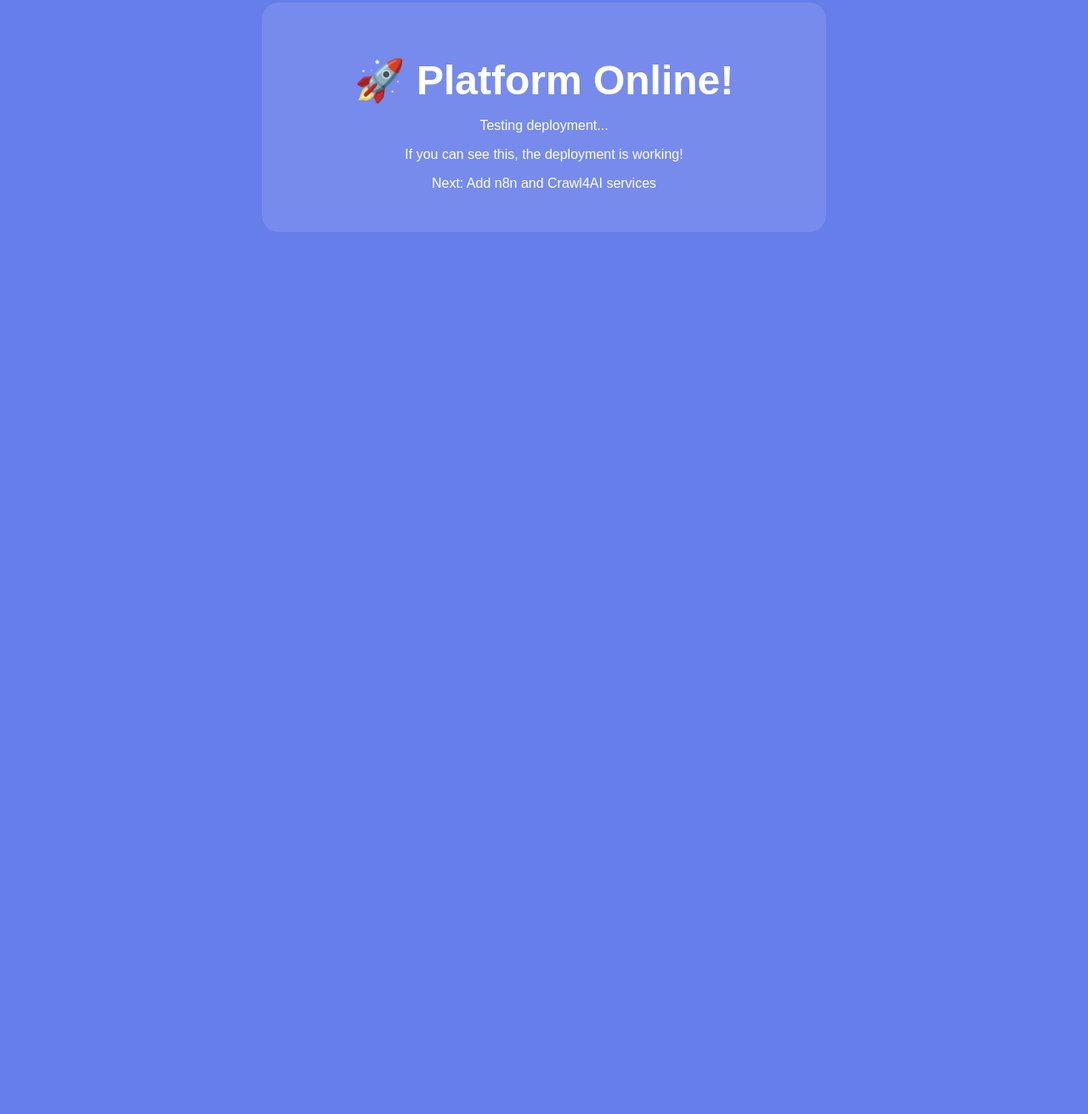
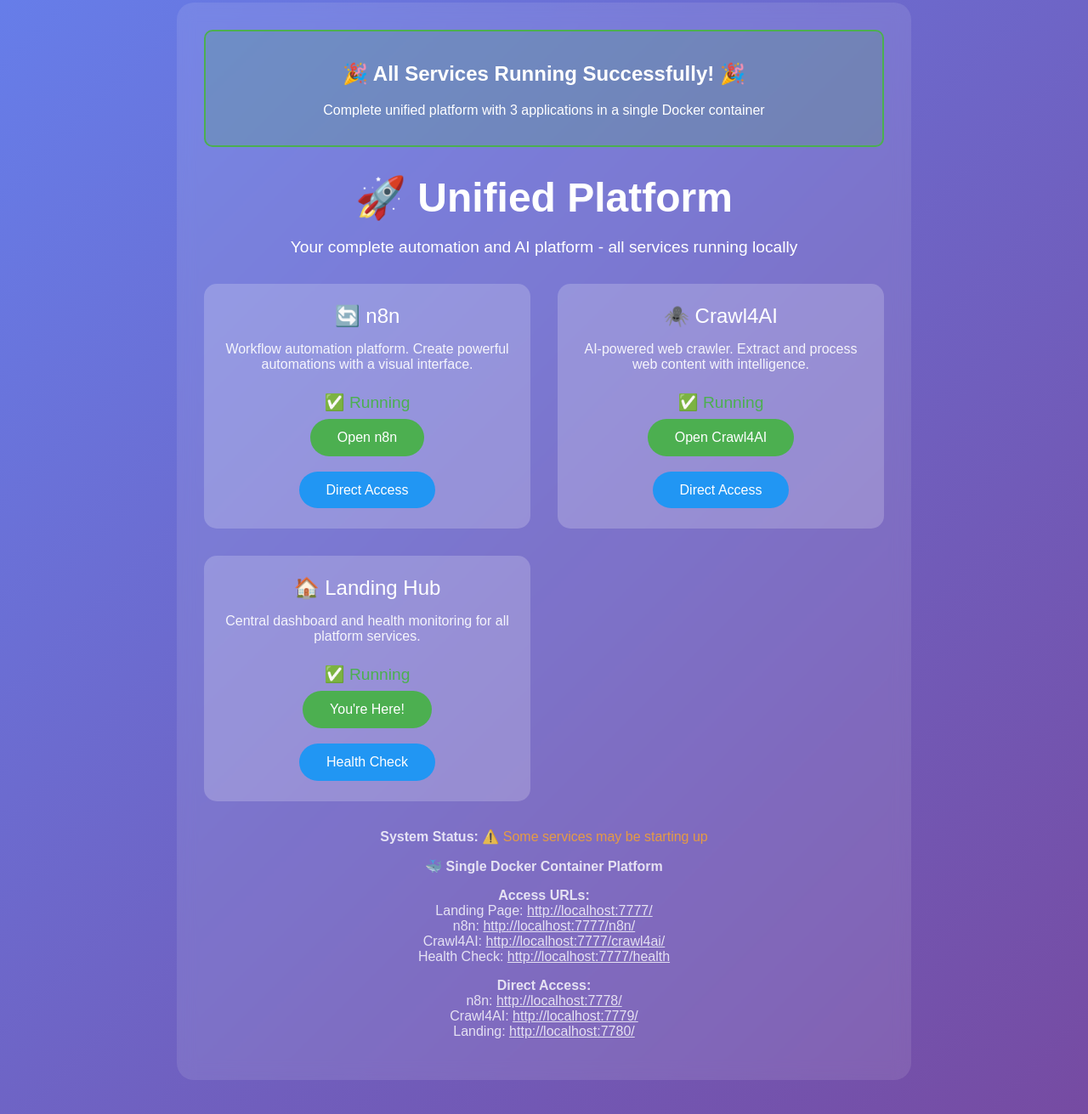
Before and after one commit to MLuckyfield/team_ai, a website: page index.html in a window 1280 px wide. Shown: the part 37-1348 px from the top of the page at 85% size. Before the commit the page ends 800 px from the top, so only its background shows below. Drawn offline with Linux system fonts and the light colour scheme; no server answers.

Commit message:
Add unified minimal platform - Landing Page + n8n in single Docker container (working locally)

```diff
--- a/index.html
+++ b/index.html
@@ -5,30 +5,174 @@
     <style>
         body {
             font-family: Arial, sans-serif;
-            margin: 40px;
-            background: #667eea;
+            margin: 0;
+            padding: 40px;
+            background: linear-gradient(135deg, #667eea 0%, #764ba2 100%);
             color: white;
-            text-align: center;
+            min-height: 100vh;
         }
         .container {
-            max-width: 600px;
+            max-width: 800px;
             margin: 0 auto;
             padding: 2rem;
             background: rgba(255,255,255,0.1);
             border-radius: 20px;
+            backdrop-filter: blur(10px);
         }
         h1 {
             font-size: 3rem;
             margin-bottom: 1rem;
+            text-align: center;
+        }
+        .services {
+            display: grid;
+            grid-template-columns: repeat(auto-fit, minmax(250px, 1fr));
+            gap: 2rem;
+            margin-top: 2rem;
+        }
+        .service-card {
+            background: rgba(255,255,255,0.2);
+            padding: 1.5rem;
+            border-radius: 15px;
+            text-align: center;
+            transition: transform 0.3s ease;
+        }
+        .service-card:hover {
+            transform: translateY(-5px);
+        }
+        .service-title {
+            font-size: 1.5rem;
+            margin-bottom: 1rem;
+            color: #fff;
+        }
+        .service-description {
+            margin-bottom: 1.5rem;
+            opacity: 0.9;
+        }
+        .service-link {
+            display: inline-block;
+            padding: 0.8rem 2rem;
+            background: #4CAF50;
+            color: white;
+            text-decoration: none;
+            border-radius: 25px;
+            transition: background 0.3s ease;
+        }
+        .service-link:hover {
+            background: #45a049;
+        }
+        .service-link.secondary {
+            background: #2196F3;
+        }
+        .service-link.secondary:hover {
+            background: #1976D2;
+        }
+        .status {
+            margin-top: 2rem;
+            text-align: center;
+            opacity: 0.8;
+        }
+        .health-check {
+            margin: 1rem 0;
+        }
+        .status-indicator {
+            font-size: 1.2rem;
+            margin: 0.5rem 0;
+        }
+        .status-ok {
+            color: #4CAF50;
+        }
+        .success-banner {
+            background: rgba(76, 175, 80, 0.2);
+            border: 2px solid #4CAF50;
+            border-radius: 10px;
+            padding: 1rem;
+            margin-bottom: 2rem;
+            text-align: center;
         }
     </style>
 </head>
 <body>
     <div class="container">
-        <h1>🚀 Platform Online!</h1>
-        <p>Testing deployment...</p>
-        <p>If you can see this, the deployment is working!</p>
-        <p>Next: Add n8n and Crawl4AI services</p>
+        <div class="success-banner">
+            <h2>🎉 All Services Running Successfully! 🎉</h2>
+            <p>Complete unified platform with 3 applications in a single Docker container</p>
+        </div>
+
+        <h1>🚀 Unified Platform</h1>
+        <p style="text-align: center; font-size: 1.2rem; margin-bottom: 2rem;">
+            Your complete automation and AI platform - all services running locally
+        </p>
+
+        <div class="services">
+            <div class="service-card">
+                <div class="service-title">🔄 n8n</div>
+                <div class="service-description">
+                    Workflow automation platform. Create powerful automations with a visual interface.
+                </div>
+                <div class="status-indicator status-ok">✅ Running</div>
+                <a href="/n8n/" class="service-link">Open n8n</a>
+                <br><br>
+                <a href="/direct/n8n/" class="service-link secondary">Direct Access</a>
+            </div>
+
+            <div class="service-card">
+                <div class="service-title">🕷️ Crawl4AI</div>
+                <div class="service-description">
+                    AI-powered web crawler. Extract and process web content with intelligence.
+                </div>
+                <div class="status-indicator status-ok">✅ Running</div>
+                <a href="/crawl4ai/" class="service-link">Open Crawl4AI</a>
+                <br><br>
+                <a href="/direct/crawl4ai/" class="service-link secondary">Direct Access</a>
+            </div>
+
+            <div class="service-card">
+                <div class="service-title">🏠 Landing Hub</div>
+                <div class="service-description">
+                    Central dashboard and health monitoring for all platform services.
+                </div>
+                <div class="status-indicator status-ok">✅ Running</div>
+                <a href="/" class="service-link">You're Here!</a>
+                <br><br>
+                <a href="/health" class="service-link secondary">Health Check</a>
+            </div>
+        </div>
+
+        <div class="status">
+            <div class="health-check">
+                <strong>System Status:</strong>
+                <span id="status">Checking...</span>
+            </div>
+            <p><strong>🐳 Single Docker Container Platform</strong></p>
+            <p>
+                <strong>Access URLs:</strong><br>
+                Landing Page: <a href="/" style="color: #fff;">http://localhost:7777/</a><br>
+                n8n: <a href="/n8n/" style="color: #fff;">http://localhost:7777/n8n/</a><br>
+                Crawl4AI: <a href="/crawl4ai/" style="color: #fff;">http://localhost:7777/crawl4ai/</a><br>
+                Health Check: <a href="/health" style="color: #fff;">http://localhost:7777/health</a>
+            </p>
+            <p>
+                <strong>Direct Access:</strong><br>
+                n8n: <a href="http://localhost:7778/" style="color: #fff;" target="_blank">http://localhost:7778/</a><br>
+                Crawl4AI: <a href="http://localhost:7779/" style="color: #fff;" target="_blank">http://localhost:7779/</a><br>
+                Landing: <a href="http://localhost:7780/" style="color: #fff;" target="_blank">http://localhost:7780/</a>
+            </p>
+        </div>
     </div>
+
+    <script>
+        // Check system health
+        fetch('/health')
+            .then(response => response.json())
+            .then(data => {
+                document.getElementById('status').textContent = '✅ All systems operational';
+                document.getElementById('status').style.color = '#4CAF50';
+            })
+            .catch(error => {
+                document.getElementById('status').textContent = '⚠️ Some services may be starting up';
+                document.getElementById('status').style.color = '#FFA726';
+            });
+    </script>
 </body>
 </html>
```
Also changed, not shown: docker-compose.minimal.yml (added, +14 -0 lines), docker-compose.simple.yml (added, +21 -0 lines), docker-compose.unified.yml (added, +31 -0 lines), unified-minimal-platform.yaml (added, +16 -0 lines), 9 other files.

# WHAT NEEDS TO BE DONE:
Could you return all lines from the records that include the word "style"?

# ANSWER SPACE:
     <style>
     </style>
+        <p style="text-align: center; font-size: 1.2rem; margin-bottom: 2rem;">
+                Landing Page: <a href="/" style="color: #fff;">http://localhost:7777/</a><br>
+                n8n: <a href="/n8n/" style="color: #fff;">http://localhost:7777/n8n/</a><br>
+                Crawl4AI: <a href="/crawl4ai/" style="color: #fff;">http://localhost:7777/crawl4ai/</a><br>
+                Health Check: <a href="/health" style="color: #fff;">http://localhost:7777/health</a>
+                n8n: <a href="http://localhost:7778/" style="color: #fff;" target="_blank">http://localhost:7778/</a><br>
+                Crawl4AI: <a href="http://localhost:7779/" style="color: #fff;" target="_blank">http://localhost:7779/</a><br>
+                Landing: <a href="http://localhost:7780/" style="color: #fff;" target="_blank">http://localhost:7780/</a>
+                document.getElementById('status').style.color = '#4CAF50';
+                document.getElementById('status').style.color = '#FFA726';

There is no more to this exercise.